Although he misses going to the discos and drinking with his friends in his native country of Germany, foreign exchange student Lukas Benecke says he still enjoys America with its easier school courses and laid back atmosphere.
For the last nine months, Benecke, 16, has been taking in the sober atmosphere of America while living with a host family in Payson.
“I have wanted to do an exchange since I could say America,” he said.
A brief trip to Texas several years ago only fueled his desire.
“I liked the experience a lot,” he said. “The American way of life, everything is different than Germany — it’s cool,” he said.
The relaxed atmosphere found in the States most appeals to Benecke who said in his German hometown, which is roughly 100 km from Berlin, everyone is always rushing to be on time.
“People are a lot more friendly,” in America, he said.
Besides the atmosphere, Benecke loves the fast food options in Payson.
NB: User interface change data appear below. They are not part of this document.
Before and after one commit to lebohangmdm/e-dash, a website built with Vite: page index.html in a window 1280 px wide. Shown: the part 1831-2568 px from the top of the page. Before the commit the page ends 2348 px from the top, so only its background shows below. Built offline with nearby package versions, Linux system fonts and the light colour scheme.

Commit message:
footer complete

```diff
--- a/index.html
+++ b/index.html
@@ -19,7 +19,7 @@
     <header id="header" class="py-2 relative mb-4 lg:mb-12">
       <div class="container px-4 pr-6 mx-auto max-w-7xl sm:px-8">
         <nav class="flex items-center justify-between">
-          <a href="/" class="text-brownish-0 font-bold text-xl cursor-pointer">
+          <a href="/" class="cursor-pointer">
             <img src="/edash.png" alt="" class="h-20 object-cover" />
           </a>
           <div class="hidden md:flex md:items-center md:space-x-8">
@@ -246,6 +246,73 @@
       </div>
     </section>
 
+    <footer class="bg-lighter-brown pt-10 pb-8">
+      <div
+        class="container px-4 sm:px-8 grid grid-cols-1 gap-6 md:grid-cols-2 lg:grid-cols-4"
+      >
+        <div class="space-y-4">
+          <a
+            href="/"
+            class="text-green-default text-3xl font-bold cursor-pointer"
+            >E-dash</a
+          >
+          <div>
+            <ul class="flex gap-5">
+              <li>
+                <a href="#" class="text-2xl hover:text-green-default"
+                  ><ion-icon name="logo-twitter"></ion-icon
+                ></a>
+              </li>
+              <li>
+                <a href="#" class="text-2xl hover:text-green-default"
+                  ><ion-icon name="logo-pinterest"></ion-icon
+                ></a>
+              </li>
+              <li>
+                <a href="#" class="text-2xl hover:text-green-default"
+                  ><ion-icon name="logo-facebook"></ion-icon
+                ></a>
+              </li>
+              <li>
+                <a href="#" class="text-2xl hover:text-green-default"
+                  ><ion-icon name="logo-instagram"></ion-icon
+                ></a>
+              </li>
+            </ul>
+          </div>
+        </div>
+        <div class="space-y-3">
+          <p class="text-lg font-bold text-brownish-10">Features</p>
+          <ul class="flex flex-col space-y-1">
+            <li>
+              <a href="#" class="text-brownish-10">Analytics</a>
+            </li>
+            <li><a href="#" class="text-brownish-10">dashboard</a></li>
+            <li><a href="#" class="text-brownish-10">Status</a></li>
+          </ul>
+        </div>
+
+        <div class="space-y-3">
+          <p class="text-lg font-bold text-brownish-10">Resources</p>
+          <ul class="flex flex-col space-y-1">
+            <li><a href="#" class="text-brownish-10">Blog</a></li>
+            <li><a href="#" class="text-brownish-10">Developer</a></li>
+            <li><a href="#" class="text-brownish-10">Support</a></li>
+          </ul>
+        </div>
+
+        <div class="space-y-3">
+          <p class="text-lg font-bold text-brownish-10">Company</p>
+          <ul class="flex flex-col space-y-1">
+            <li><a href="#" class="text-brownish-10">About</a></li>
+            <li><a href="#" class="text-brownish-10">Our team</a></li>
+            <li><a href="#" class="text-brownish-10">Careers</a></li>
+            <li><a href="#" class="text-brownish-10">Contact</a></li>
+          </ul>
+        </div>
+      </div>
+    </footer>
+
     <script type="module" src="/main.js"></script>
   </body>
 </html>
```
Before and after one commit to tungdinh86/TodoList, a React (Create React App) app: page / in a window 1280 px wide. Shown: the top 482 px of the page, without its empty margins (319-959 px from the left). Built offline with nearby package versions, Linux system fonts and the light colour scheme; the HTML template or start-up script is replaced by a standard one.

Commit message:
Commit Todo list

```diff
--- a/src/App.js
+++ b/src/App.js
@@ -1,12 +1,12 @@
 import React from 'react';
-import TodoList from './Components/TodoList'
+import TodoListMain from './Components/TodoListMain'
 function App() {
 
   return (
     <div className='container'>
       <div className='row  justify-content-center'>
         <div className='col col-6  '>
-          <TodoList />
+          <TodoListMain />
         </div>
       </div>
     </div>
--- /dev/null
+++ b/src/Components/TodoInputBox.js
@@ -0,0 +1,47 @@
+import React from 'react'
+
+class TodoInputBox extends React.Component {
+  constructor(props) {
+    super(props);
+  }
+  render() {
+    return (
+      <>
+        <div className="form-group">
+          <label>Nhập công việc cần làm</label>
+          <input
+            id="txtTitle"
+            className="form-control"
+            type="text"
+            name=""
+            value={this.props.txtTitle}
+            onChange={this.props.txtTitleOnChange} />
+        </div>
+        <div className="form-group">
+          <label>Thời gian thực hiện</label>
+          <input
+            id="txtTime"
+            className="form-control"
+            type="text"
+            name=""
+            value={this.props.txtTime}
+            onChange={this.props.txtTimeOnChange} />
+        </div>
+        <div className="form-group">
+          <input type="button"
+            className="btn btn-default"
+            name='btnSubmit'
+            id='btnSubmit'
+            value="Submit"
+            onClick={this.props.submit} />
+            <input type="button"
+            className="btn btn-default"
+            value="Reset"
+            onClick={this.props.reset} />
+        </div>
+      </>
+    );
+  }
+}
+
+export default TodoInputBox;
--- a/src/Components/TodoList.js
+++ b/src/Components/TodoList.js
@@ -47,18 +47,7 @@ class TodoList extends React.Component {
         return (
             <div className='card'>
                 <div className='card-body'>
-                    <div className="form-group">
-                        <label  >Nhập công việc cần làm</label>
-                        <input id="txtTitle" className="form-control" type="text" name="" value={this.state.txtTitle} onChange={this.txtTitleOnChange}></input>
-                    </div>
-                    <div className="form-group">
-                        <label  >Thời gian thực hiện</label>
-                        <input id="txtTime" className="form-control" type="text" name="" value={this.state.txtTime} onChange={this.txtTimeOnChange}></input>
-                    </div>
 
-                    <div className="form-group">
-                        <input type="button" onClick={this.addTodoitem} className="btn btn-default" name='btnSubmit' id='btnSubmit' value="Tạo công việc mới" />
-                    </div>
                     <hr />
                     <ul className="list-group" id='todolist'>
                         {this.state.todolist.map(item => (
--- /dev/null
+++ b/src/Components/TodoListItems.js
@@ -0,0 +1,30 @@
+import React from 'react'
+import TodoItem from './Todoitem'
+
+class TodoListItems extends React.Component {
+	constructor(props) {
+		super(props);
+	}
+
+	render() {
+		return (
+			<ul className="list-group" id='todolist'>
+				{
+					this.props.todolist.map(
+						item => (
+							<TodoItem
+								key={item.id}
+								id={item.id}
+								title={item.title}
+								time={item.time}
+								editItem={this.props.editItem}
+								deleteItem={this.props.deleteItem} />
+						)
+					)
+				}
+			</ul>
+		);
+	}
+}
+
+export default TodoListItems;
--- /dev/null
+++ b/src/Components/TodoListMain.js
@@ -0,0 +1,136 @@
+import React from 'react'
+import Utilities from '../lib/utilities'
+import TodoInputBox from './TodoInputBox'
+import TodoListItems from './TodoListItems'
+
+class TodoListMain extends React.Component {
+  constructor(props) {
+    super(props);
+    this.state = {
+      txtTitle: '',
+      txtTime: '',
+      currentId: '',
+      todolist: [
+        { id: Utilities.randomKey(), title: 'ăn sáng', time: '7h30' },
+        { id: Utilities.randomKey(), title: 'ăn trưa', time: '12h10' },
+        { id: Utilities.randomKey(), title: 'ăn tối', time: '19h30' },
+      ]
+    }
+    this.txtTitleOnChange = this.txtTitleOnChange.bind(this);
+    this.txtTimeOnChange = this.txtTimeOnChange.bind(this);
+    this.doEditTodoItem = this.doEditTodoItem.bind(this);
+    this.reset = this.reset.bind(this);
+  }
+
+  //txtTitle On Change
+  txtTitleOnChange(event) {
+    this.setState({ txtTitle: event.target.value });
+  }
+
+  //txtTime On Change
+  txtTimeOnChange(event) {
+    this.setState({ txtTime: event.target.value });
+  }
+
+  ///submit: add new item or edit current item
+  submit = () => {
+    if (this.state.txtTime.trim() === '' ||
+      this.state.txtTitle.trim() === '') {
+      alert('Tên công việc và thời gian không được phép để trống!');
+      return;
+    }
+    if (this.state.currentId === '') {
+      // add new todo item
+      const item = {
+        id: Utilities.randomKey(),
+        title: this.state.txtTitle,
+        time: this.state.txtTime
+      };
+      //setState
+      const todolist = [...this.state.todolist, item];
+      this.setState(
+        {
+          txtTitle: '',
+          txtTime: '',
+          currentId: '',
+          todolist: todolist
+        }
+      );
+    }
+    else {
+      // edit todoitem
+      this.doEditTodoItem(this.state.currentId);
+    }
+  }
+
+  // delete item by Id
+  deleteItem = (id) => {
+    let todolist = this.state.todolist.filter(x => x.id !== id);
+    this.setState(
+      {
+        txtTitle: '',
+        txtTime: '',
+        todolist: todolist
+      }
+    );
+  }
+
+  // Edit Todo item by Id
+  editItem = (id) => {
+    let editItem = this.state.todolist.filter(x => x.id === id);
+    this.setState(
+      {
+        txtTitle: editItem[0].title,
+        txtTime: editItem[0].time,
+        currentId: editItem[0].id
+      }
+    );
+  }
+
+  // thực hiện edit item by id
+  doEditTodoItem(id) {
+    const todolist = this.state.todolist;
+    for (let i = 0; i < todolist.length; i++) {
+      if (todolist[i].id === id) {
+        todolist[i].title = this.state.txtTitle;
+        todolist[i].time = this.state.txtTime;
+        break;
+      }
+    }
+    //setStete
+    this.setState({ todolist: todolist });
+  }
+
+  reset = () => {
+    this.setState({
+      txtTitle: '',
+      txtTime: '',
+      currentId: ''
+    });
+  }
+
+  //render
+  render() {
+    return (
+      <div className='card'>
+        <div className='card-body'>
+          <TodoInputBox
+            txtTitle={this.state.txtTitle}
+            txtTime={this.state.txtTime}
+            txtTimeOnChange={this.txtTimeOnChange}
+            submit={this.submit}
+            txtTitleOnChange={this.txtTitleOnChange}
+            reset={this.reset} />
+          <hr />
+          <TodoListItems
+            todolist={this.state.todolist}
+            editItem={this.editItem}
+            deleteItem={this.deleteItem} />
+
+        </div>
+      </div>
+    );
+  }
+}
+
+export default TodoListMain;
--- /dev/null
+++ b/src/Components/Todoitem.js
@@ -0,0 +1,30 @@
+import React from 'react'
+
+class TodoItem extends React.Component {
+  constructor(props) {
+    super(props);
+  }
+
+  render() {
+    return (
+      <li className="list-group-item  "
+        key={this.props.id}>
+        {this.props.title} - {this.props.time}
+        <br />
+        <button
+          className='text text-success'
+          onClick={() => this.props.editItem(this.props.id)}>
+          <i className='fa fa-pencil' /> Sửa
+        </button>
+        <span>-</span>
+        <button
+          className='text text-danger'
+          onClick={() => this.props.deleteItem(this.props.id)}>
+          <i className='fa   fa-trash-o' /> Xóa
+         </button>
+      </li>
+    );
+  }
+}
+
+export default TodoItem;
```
With more choices, including Mexican, he is always trying something new with his friends.
Benecke has made most of his new friends including a girlfriend while attending Payson High School as a junior.
“The teenagers don’t seem much different here,” he said. “Maybe slightly more open.”
Besides his friends, Benecke finds American high school fun, but unchallenging.
“Here you can choose your classes and electives, like guitar class,” he said. “And it seems easier.” Most of the material Benecke is learning at PHS he has already covered in Germany. While the subject matter is easier, learning in English is the biggest challenge as well as reward. While Benecke also speaks French and Latin, his English skills were lacking when he first got to Payson. Now that he has been here for almost a year, his English has improved dramatically.
During a typical day, Benecke attends school, band practice and heads home to his host family where he plays games with his host brothers and learns a few slang words. He also manages to squeeze in ample time for his girlfriend, who he has grown quite fond of.
When Benecke goes to back to Germany in June, leaving her will be one of the hardest things.
“She is going to visit Germany,” he said, adding beyond that he “doesn’t know what will happen.”
While America offers a lot for Benecke to do and learn, it does not have the club parties he is used to attending regularly. In addition, because it is legal to drink alcohol at age 16 and distilled beverages at 18 in Germany, Benecke said it is normal to have beer with friends and family. In America, the kids still drink; they just have to hide it, he joked.
“In Germany it is more accepted. You can drink openly,” he said.
Benecke said he believes learning about alcohol at a young age has contributed to fewer alcohol-related accidents in Germany compared with the U.S.
According to the European Transport Safety Council, alcohol-related vehicle fatalities dropped 10 percent a year between 1997 and 2005 in Germany.
Since children learn about alcohol from their parents and then learn to drive, they know their limits, he said, before hitting the road.
Benecke’s parents in Germany gave him alcohol before he could try it with friends first because they felt they could control his exposure and use.
So while the States lack a few good parties, overall, Benecke said he loves living in America and eventually hopes to return for college.
Edie Miller, international exchange coordinator with the Education First Foundation for Foreign Study, a non-profit organization, coordinated Benecke’s stay. For more information about the program, e-mail Miller at firstname.lastname@example.org, call (928) 476-4871 or visit www.effoundation.org